Friday, August 24, 2012
An Autumn for Crippled Children - Only the Ocean Knows (2012)
It does help that this is front-loaded with one of their best tracks to date, "Past Tense", in which all of the band's agonizing and attractive aural components collide into an effective emotional barrage. The proggy keys used to intro the piece are immediately fetching, and then they just overwhelm you with baleful, fuzz leaden chords that support a set of blistering, glistening melodies that stretch across the overcast, storming seas implied by the title and cover image. While this piece never really 'lets up', there are others through the track list that feature pianos, clean guitars and more sombre structures, creating a fusion of highs and lows that keep the listener from growing tired of any one particular aesthetic. That said, there are certainly some similarities in the riffs being wrought throughout. The tortured, Burzum-like inflection in the vocals seeks to lie just below the apex of the guitar melodies, but you can still sense the pain, as if this were some eerie amalgamation of Filosofem, the post-rock of Mogwai or Explosions in the Sky, and guitar-drenched 90s shoegazer works like My Bloody Valentine, Slowdive or the (oldest) Catherine Wheel albums.

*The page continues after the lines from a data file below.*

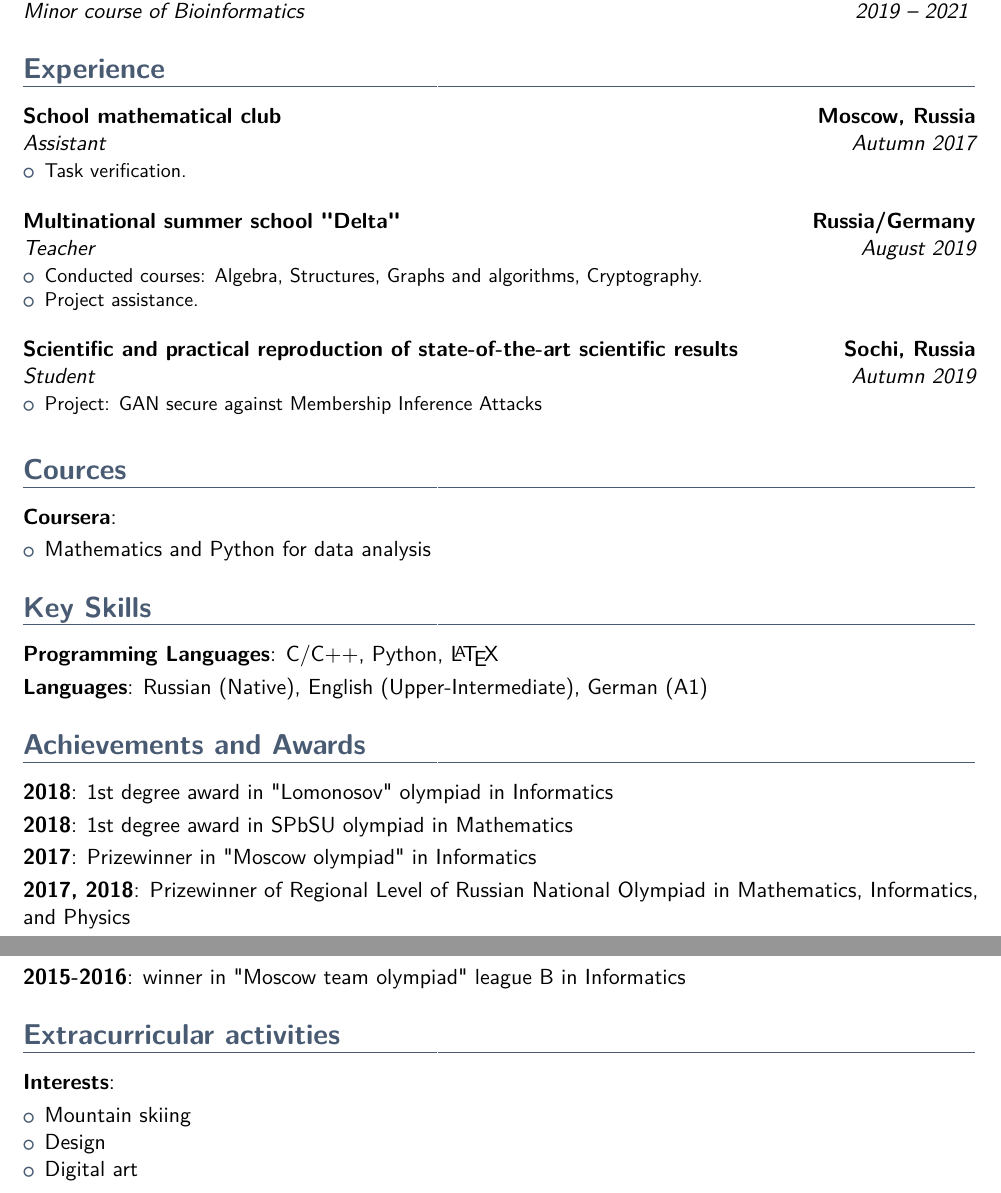
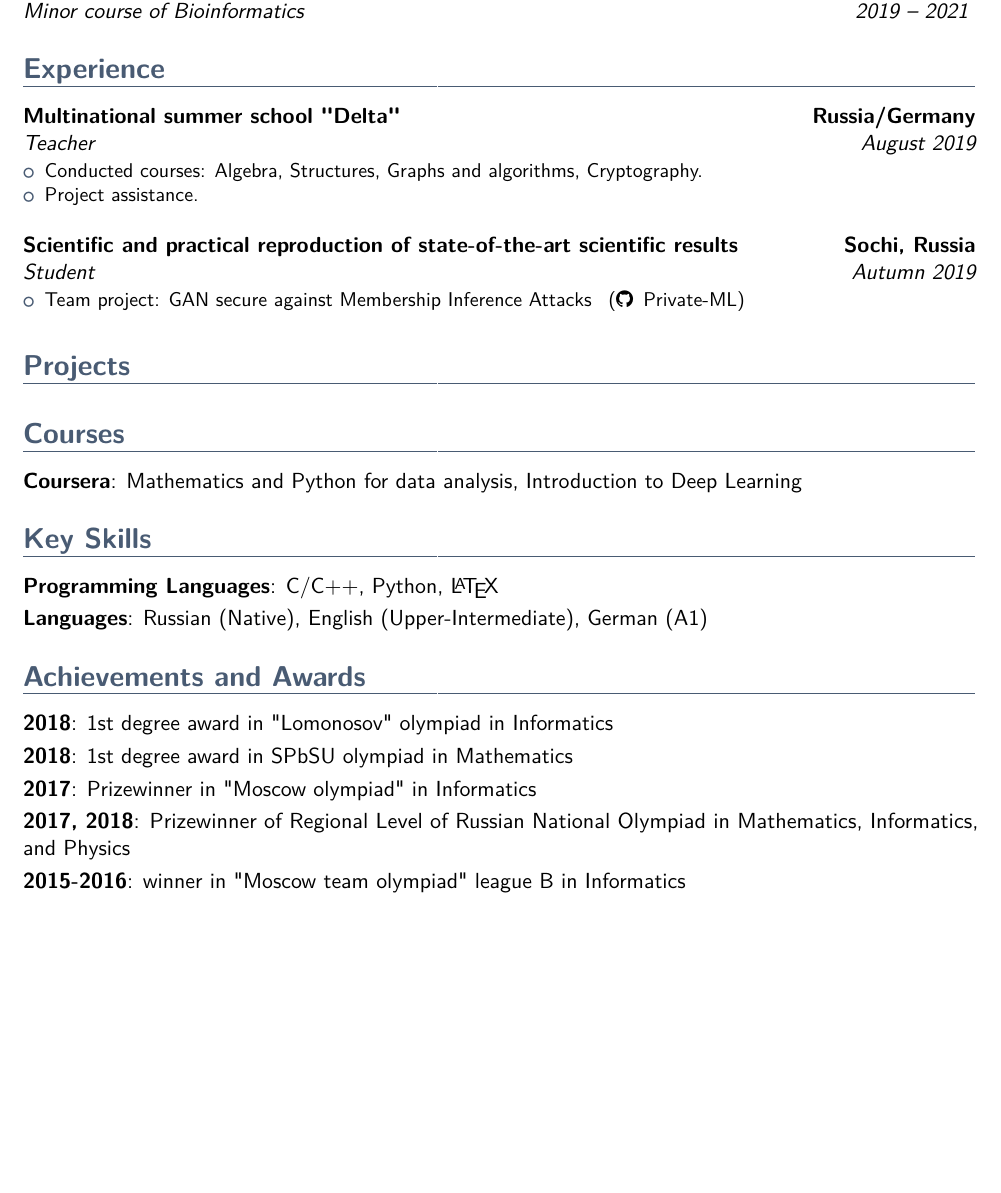
Before and after one commit to nd0761/curriculum-vitae, a LaTeX CV (source_coded.tex): two parts of pages 1 and 2 of 2 before the commit and part of the page after it, the two joined at a grey line, cut so that both start at the same text, the shorter picture padded with empty space. The pictures show the PDF file cv.pdf that the author committed with the source.

Commit message:
Update cv.

```diff
--- a/source_coded.tex
+++ b/source_coded.tex
@@ -78,11 +79,6 @@
     }
 
     \section{Experience}{
-        \customcventry{Autumn 2017}{Assistant}{School mathematical club}{Moscow, Russia}{}{
-            \begin{itemize}
-              \item Task verification.\\
-            \end{itemize}
-        }
         \customcventry{August 2019}{Teacher}{Multinational summer school "Delta"}{Russia/Germany}{}{
             \begin{itemize}
               \item Conducted courses: Algebra, Structures, Graphs and algorithms, Cryptography.
@@ -91,16 +87,16 @@
         }
         \customcventry{Autumn 2019}{Student}{Scientific and practical reproduction of state-of-the-art scientific results}{Sochi, Russia}{}{
             \begin{itemize}
-              \item Project: GAN secure against Membership Inference Attacks \\
+              \item Team project: GAN secure against Membership Inference Attacks  \enspace(\faGithub\enspace \href{https://github.com/Private-ML/gan}{Private-ML)}\\
             \end{itemize}
         }
     }
 
-    \section{Cources}{
-        \cvitem{Coursera}{}
-            \begin{itemize}
-              \item Mathematics and Python for data analysis
-            \end{itemize}
+    \section{Projects}{
+    }
+
+    \section{Courses}{
+        \cvitem{Coursera}{Mathematics and Python for data analysis, Introduction to Deep Learning}
     }
 
     % \section{Relevant Projects}{
@@ -119,13 +115,4 @@
         \cvitem{2017, 2018}{Prizewinner of Regional Level of Russian National Olympiad in Mathematics, Informatics, and Physics}
         \cvitem{2015-2016}{winner in "Moscow team olympiad" league B in Informatics}
     }
-
-    \section{Extracurricular activities}{
-        \cvitem{Interests}{}
-            \begin{itemize}
-              \item Mountain skiing
-              \item Design
-              \item Digital art\\
-            \end{itemize}
-    }
 \end{document}
```
Also changed, not shown: cv.pdf, source_coded.tex (1 more changed lines).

I should state that this is 100% mood music, fit for musing on one's presumed nothingness in contrast to the broader world beyond the self. Seeing that I live a mere 100 yards from the Atlantic Ocean, I found it to provide a worthwhile accompaniment for a sober, evening stroll. It's not party music, so the likelihood of you making a connection during the screaming of your apple sauce-starved offspring, a Superbowl gathering, or in the presence of bass-blasted urban ghetto gangsta neighborhood pollution is about nil. Not all of the riff patterns here are all that innovative or unpredictable, and stylistically it's not a major step above Everything, but the band has really fleshed out its sound here, and the overall flow of the album feels more consistent and compelling than anything they've previously released. I enjoyed this, and in lieu of our collective loss of bands like Lifelover and Apati, this really helps fill a niche, whether your tastes run from ColdWorld, to the sadder recordings of Benighted in Sodom, or to almost any of the more accessible blackgaze acts.
Verdict: Win [7.75/10]